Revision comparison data
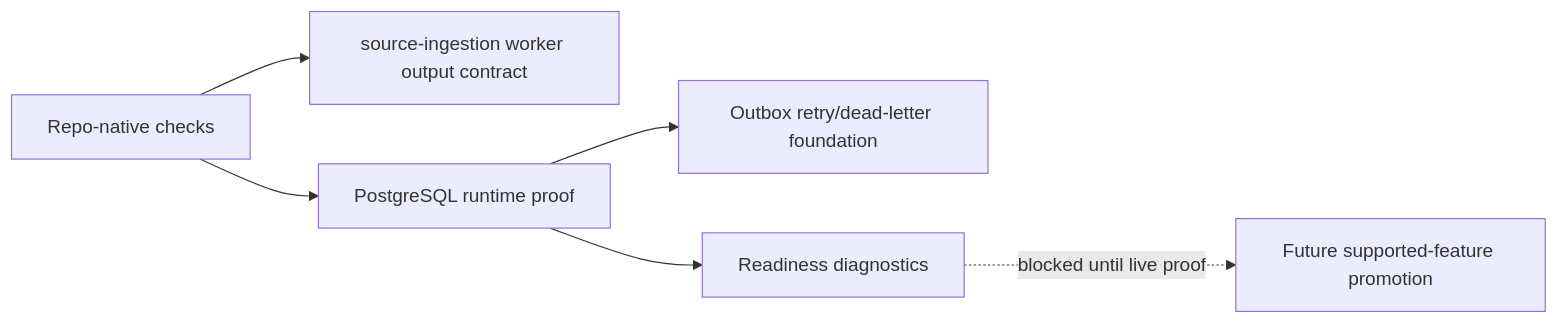
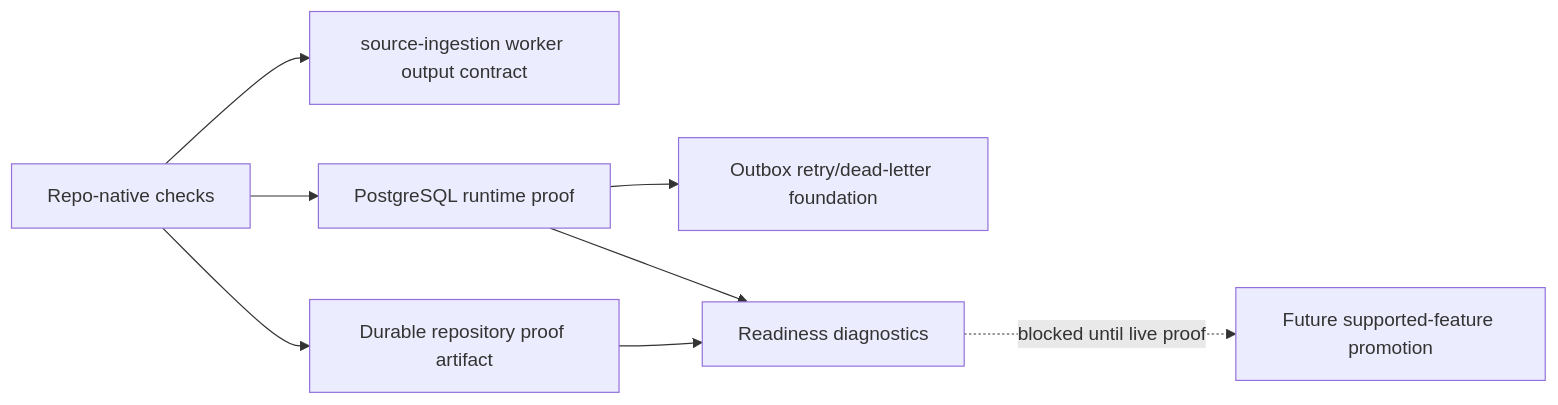
Before and after one commit to sgajbi/lotus-idea: the diagram in wiki/Operations-Runbook.md, drawn with Mermaid. The commit also changed other lines of this file and 13 other files, not shown here.

Commit message:
Document durable repository proof readiness posture

````diff
--- a/wiki/Operations-Runbook.md
+++ b/wiki/Operations-Runbook.md
@@ -171,15 +171,18 @@
 ```mermaid
 flowchart LR
     Checks["Repo-native checks"]
     SourceGate["source-ingestion worker output contract"]
     RuntimeProof["PostgreSQL runtime proof"]
+    DurableProof["Durable repository proof artifact"]
     Outbox["Outbox retry/dead-letter foundation"]
     Readiness["Readiness diagnostics"]
     Promotion["Future supported-feature promotion"]
 
     Checks --> SourceGate
     Checks --> RuntimeProof
+    Checks --> DurableProof
     RuntimeProof --> Outbox
     RuntimeProof --> Readiness
+    DurableProof --> Readiness
     Readiness -. "blocked until live proof" .-> Promotion
 ```
````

BRIEF:
When a record holds a picture, leave that picture out; copy the rest verbatim.

ANSWER FOR THE TASK:
Before and after one commit to sgajbi/lotus-idea: the diagram in wiki/Operations-Runbook.md, drawn with Mermaid. The commit also changed other lines of this file and 13 other files, not shown here.

Commit message:
Document durable repository proof readiness posture

````diff
--- a/wiki/Operations-Runbook.md
+++ b/wiki/Operations-Runbook.md
@@ -171,15 +171,18 @@
 ```mermaid
 flowchart LR
     Checks["Repo-native checks"]
     SourceGate["source-ingestion worker output contract"]
     RuntimeProof["PostgreSQL runtime proof"]
+    DurableProof["Durable repository proof artifact"]
     Outbox["Outbox retry/dead-letter foundation"]
     Readiness["Readiness diagnostics"]
     Promotion["Future supported-feature promotion"]
 
     Checks --> SourceGate
     Checks --> RuntimeProof
+    Checks --> DurableProof
     RuntimeProof --> Outbox
     RuntimeProof --> Readiness
+    DurableProof --> Readiness
     Readiness -. "blocked until live proof" .-> Promotion
 ```
````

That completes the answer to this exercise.